News10NBC heard what DDAWNY is doing to help fill the employment gaps, and who they’re reaching out to for financial help.

DDAWNY represents 40 different disabilities agencies all over Western New York. They say they currently have 3,200 direct support professional vacancies.

The agency that many people living with disabilities depend on most has a severe shortage of essential employees.

CEO of Holy Childhood Center Donna Dedee says direct support professionals are some of the lowest-paid employees in the industry. DDAWNY is calling on Gov. Andrew Cuomo and other state leaders to act now.

"Funding for living wages is imperative for these front-line workers who care for the most vulnerable people in our community," Dedee said.

Unlike other workforce sectors, these organizations are told how much to pay their employees.

"Many other businesses can do things like shorten their hours or raise their prices to increase wages," Dedee said. "We can’t do either of these things. In many cases, we provide round-the-clock care. Our prices are set by the State of New York."

Dora lives in a group home in Rochester. She says the lack of direct support professionals affects the lives of everyone in the home.

"We do have to wait, especially for the people in the wheelchairs, because there’s not enough staffing to take care of us," she said.

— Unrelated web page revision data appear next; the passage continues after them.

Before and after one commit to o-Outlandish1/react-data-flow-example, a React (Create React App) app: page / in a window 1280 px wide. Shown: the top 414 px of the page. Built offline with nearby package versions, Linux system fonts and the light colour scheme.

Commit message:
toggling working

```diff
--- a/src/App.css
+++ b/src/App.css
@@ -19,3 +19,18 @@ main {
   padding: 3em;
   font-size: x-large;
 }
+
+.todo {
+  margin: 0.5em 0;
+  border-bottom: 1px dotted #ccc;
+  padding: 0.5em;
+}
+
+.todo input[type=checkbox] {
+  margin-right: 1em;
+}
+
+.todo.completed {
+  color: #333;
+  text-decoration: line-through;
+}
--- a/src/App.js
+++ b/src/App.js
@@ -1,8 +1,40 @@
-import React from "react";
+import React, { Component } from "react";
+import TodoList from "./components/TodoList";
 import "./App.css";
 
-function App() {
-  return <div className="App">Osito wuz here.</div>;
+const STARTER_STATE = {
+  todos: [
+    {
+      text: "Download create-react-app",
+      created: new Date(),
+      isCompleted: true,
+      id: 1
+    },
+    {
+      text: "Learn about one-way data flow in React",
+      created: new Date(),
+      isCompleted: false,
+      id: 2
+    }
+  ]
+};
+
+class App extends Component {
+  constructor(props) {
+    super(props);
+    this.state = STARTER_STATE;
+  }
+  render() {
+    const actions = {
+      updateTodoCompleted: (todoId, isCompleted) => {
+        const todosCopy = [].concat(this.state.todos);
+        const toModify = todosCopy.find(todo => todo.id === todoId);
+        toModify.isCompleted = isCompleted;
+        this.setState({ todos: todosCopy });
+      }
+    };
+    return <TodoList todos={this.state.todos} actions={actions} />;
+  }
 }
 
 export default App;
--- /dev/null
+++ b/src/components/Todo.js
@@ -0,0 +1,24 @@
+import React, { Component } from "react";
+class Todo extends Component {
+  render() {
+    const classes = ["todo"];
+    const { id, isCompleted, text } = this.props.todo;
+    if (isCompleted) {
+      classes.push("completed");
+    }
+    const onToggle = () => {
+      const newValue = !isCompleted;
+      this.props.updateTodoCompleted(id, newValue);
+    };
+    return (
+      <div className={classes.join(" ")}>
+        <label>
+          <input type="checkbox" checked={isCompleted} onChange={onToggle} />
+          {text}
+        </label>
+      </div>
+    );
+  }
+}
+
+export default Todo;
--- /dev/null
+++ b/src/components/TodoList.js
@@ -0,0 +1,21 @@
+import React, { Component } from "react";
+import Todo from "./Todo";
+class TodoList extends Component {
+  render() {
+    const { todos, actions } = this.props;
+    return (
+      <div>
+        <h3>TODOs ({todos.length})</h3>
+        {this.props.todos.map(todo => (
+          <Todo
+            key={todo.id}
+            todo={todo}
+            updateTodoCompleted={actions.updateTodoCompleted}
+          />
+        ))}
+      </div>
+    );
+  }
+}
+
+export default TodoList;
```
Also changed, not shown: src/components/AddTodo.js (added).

Dedee says the industry mostly consists of women, and the work is disproportionately done by women of color. United Way of Rochester CEO Jaime Saunders concurs.

"Many of our non-profit staff make below poverty wages for work that is essential, and we count on every day of the year, not just during a global pandemic," Saunders said.

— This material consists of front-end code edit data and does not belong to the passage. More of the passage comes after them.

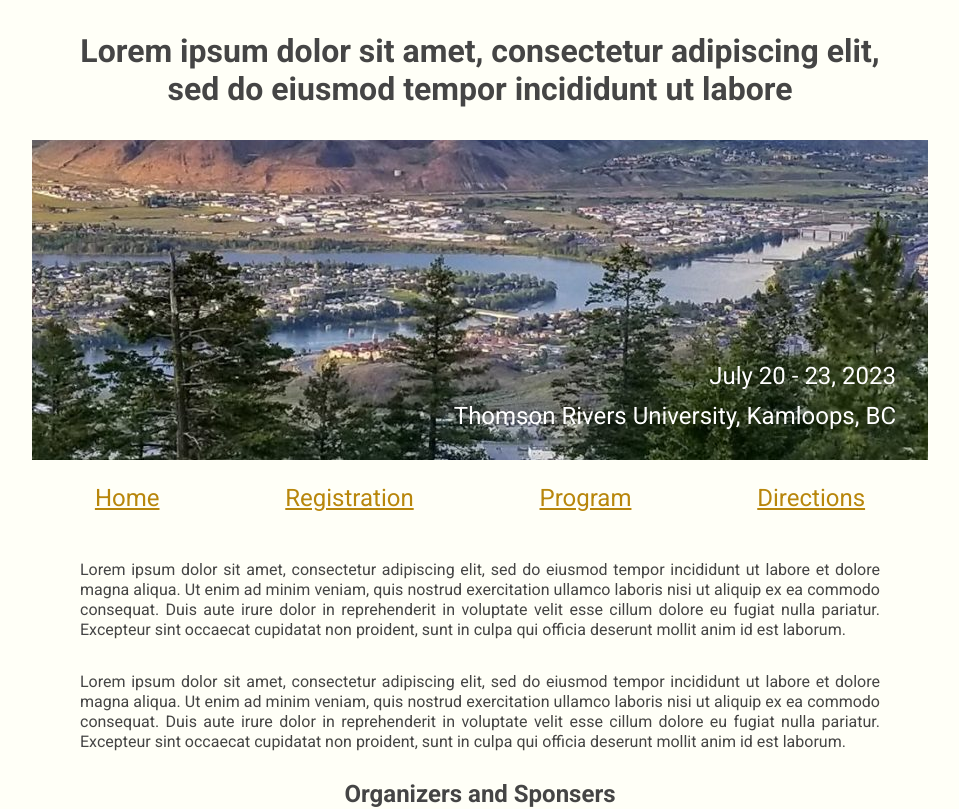
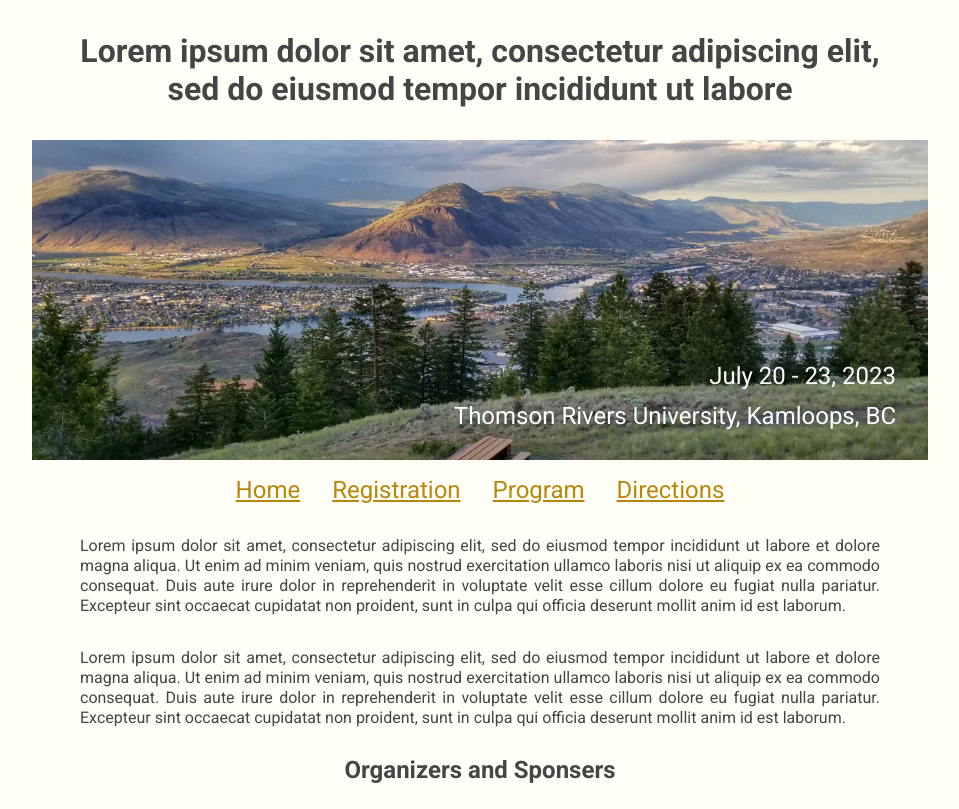
Before and after one commit to shafinaz2006/tru-conference, a Next.js app: page / in a window 1280 px wide. Shown: the top 809 px of the page, without its empty margins (160-1119 px from the left). Built offline with nearby package versions, Linux system fonts and the light colour scheme.

Commit message:
change background image source

```diff
--- a/components/Header.js
+++ b/components/Header.js
@@ -1,22 +1,26 @@
 import Link from 'next/link';
+import Image from "next/image"
 
 const Header = () => {
   return (
     <header>
       <h1>Lorem ipsum dolor sit amet, consectetur adipiscing elit, sed do eiusmod tempor incididunt ut labore</h1>
       <div className="headerImg">
+        <Image
+            src='/CFJC-Kamloops-spring2.jpg' alt='kamloops'
+            fill sizes='100vw'
+            style={{objectFit:"cover"}}
+        />
         <div className='headerText'>
           <p>July 20 - 23, 2023</p>
           <p>Thomson Rivers University, Kamloops, BC</p>
         </div>
       </div>
       <nav>
-        <ul>
-          <li><Link href='/' className='navLink'>Home</Link></li>
-          <li><Link href='registration' className='navLink'>Registration</Link></li>
-          <li><Link href='program' className='navLink'>Program</Link></li>
-          <li><Link href='directions' className='navLink'>Directions</Link></li>
-        </ul>
+        <Link href='/' className='navLink'>Home</Link>
+        <Link href='registration' className='navLink'>Registration</Link>
+        <Link href='program' className='navLink'>Program</Link>
+        <Link href='directions' className='navLink'>Directions</Link>
       </nav>
     </header>
   )
--- a/styles/globals.css
+++ b/styles/globals.css
@@ -60,20 +60,18 @@ footer {
   margin: 2rem 0 0.5rem 0;
   position: absolute;
   bottom: 0;
-  width: 100%;
+  width: 80%;
+  margin-left: 10%;
 }
 main {
   margin: 0 0.5rem;
   padding-bottom: 3rem;
 }
 header {
-  margin: 2rem 0;
+  margin: 2rem 0 0 0;
 }
 .headerImg {
   height: 40vh;
-  background-image: url('/CFJC-Kamloops-spring2.jpg');
-  background-position: center;
-  object-fit: cover;
   position: relative;
 }
 .headerText {
@@ -91,16 +89,17 @@ header {
   padding: 0.5rem;
   line-height: 1.5rem;
 }
-nav ul {
+
+nav {
   display: flex;
-  justify-content: space-around;
-  list-style-type: none;
-  margin: 1.5rem 0 0.25rem 0;
+  flex-wrap: wrap;
+  justify-content: center;
 }
 .navLink {
   font-size: 1.25rem;
   color: #b8860b;
   text-decoration: underline;
+  padding: 0.5rem;
 }
 .navLink:hover{
   color: #b2132e;
@@ -111,6 +110,9 @@ nav ul {
     width: 80vw;
     margin-left: 10vw;
   }
+  header {
+    margin: 2rem 0 0 0;
+  }
   h1 {
     margin: 2rem;
   }
@@ -120,6 +122,7 @@ nav ul {
   }
   .navLink {
     font-size: 1.5rem;
+    padding: 1rem;
   }
 }
 
```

These organizations are now turning to local delegations in Albany to take some action.

"To go back to Albany, and fight to make sure there’s federal funding that we receive, and state funding, that we have more control over that goes towards wages so that we can lift all up and provide the services that individuals need," Assemblyman Harry Bronson (D-138) said.

DDAWNY states that in 2005 the average wage for a direct support professional was 33% above minimum wage. Today, it’s less than 2% higher.